Willis Monie interprets Wallace Stevens' reference to the Connecticut town of Haddam as a play on words relating to an old English proverb:
"'to have been at Haddum' means to have the French disease, or syphilis, and one who 'had been at Haddum' is one who is shedding his hair as a result of this disease. Using this pun, Stevens contrasts the illusions surrounding sex with the realities of sexual intercourse. The 'thin' (balding) men, then, worship at a false idol, romantic sex, even when faced with such sexual realities as venereal disease, rather than recognize sex as a part of the mundane world of the blackbirds. This reading explains the reference in the last line to "the women," who function in this section as the element of the physical world which is not seen as it exists in reality" (2).

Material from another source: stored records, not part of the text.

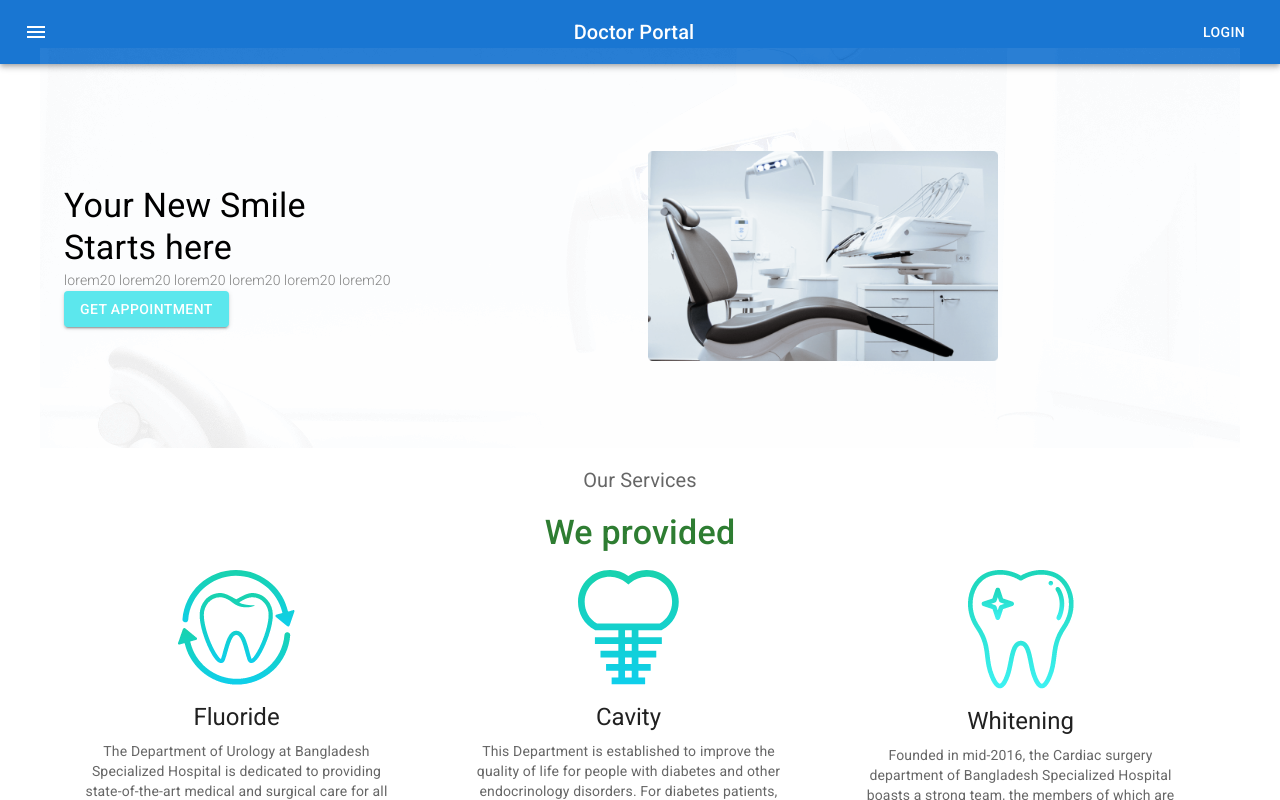
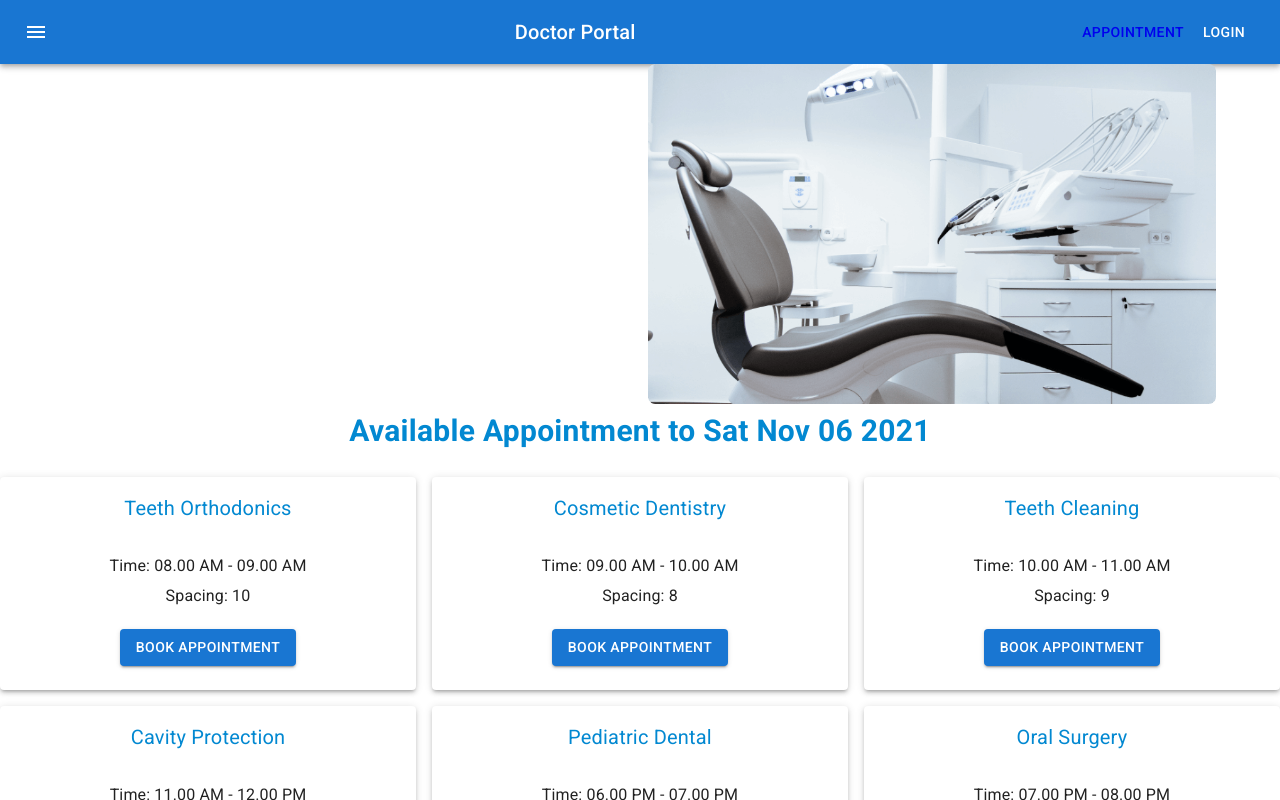
Before and after one commit to farhanacsebd/doctors-portal-client-using-material-ui, a React (Create React App) app: page /appointment in a window 1280 px wide. Shown: the top 800 px of the page. Built offline with nearby package versions, Linux system fonts and the light colour scheme.

Commit message:
appointment part done

```diff
--- a/package.json
+++ b/package.json
@@ -6,10 +6,12 @@
     "@emotion/react": "^11.5.0",
     "@emotion/styled": "^11.3.0",
     "@mui/icons-material": "^5.0.5",
+    "@mui/lab": "^5.0.0-alpha.53",
     "@mui/material": "^5.0.6",
     "@testing-library/jest-dom": "^5.15.0",
     "@testing-library/react": "^11.2.7",
     "@testing-library/user-event": "^12.8.3",
+    "date-fns": "^2.25.0",
     "react": "^17.0.2",
     "react-dom": "^17.0.2",
     "react-router-dom": "^5.3.0",
--- a/src/App.js
+++ b/src/App.js
@@ -7,6 +7,7 @@
 }
   from "react-router-dom";
 import './App.css';
+import Appointment from "./Pages/Appointment/Appointment/Appointment";
 import Home from "./Pages/Home/Home/Home";
 
 function App() {
@@ -14,8 +15,8 @@
     <div className="App">
       <Router>
         <Switch>
-          <Route path="/about">
-            <Home />
+          <Route path="/appointment">
+            <Appointment />
           </Route>
           <Route path="/home">
             <Home />
--- /dev/null
+++ b/src/Pages/Appointment/Appointment/Appointment.js
@@ -0,0 +1,18 @@
+import React from 'react';
+import Navigation from '../../Home/Shared/Navigation/Navigation';
+import AppointmentHeader from '../AppointmentHeader/AppointmentHeader';
+import AvailableAppointment from '../AvailableAppointment/AvailableAppointment';
+
+const Appointment = () => {
+    const [date, setDate] = React.useState(new Date());
+
+    return (
+        <div>
+            <Navigation></Navigation>
+            <AppointmentHeader date={date} setDate={setDate}></AppointmentHeader>
+            <AvailableAppointment date={date}></AvailableAppointment>
+        </div>
+    );
+};
+
+export default Appointment;
--- /dev/null
+++ b/src/Pages/Appointment/AppointmentHeader/AppointmentHeader.js
@@ -0,0 +1,20 @@
+import { Container, Grid } from '@mui/material';
+import React from 'react';
+import chair from '../../../images/chair.png';
+import Calender from '../../Home/Shared/Navigation/Calender/Calender';
+const AppointmentHeader = ({ date, setDate }) => {
+    return (
+        <Container>
+            <Grid container spacing={2}>
+                <Grid item xs={12} md={6}>
+                    <Calender date={date} setDate={setDate}></Calender>
+                </Grid>
+                <Grid item xs={12} md={6}>
+                    <img style={{ width: '100%' }} src={chair} />
+                </Grid>
+            </Grid>
+        </Container>
+    );
+};
+
+export default AppointmentHeader;
--- /dev/null
+++ b/src/Pages/Appointment/AvailableAppointment/AvailableAppointment.js
@@ -0,0 +1,61 @@
+import { Grid, Typography } from '@mui/material';
+import React from 'react';
+import Booking from '../Booking/Booking';
+
+const AvailableAppointment = ({ date }) => {
+
+    const bookings = [
+        {
+            id: 1,
+            name: 'Teeth Orthodonics',
+            time: '08.00 AM - 09.00 AM',
+            space: 10,
+        },
+        {
+            id: 2,
+            name: 'Cosmetic Dentistry',
+            time: '09.00 AM - 10.00 AM',
+            space: 8,
+        },
+        {
+            id: 3,
+            name: 'Teeth Cleaning',
+            time: '10.00 AM - 11.00 AM',
+            space: 9,
+        },
+        {
+            id: 4,
+            name: 'Cavity Protection',
+            time: '11.00 AM - 12.00 PM',
+            space: 5,
+        },
+        {
+            id: 5,
+            name: 'Pediatric Dental',
+            time: '06.00 PM - 07.00 PM',
+            space: 10,
+        },
+        {
+            id: 6,
+            name: 'Oral Surgery',
+            time: '07.00 PM - 08.00 PM',
+            space: 10,
+        },
+    ]
+
+    return (
+        <div>
+            <Typography sx={{ color: 'info.main', fontSize: '30px', fontWeight: 600, pb: 3 }}>Available Appointment to {date.toDateString()}</Typography>
+            <Grid container spacing={2}>
+                {
+                    bookings.map(booking => <Booking
+                        key={booking.id}
+                        booking={booking}></Booking>)
+                }
+
+            </Grid>
+        </div>
+    );
+};
+
+export default AvailableAppointment;
--- /dev/null
+++ b/src/Pages/Appointment/Booking/Booking.js
@@ -0,0 +1,24 @@
+import { Grid, Paper, Typography } from '@mui/material';
+import React from 'react';
+import Button from '@mui/material/Button';
+
+
+const Booking = ({ booking }) => {
+    const { name, time, space } = booking;
+
+    return (
+        <>
+            <Grid item xs={12} sm={6} md={4}>
+                <Paper elevation={3}>
+                    <Typography gutterBottom sx={{ color: 'info.main', fontSize: '20px', fontWeight: 400, pb: 3, pt: 2 }}>{name}</Typography>
+                    <Typography gutterBottom>Time: {time}</Typography>
+                    <Typography gutterBottom sx={{ pb: 2 }}>Spacing: {space}</Typography>
+                    <Button sx={{ mb: 3 }} variant="contained">Book Appointment</Button>
+
+                </Paper>
+            </Grid>
+        </>
+    );
+};
+
+export default Booking;
--- /dev/null
+++ b/src/Pages/Home/Shared/Navigation/Calender/Calender.js
@@ -0,0 +1,26 @@
+import React from 'react';
+import isWeekend from 'date-fns/isWeekend';
+import TextField from '@mui/material/TextField';
+import AdapterDateFns from '@mui/lab/AdapterDateFns';
+import LocalizationProvider from '@mui/lab/LocalizationProvider';
+import StaticDatePicker from '@mui/lab/StaticDatePicker';
+
+
+const Calender = ({ date, setDate }) => {
+
+    return (
+        <LocalizationProvider dateAdapter={AdapterDateFns}>
+            <StaticDatePicker
+                displayStaticWrapperAs="desktop" openTo="day"
+                value={date}
+                shouldDisableDate={isWeekend}
+                onChange={(newValue) => {
+                    setDate(newValue);
+                }}
+                renderInput={(params) => <TextField {...params} />}
+            />
+        </LocalizationProvider>
+    );
+};
+
+export default Calender;
--- a/src/Pages/Home/Shared/Navigation/Navigation.js
+++ b/src/Pages/Home/Shared/Navigation/Navigation.js
@@ -6,6 +6,7 @@
 import Button from '@mui/material/Button';
 import IconButton from '@mui/material/IconButton';
 import MenuIcon from '@mui/icons-material/Menu';
+import { Link } from 'react-router-dom';
 
 const Navigation = () => {
     return (
@@ -24,6 +25,8 @@
                     <Typography variant="h6" component="div" sx={{ flexGrow: 1 }}>
                         Doctor Portal
                     </Typography>
+                    <Link to='/appointment'>                    <Button color="inherit">Appointment</Button>
+                    </Link>
                     <Button color="inherit">Login</Button>
                 </Toolbar>
             </AppBar>
```
Also changed, not shown: 1 other file (tests, documents, lock files or other folders).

McNamara notes that "It is interesting, in connection with the poet's reference to the 'thin men of Haddam,' that the town of Haddam, Connecticut, was settled by the early Puritans. It is consistent with the poet's view of reality that he designates such men as 'thin,' in the sense that their vision of reality was distorted, their concerns being directed away from earthly reality" (McNamara, 447).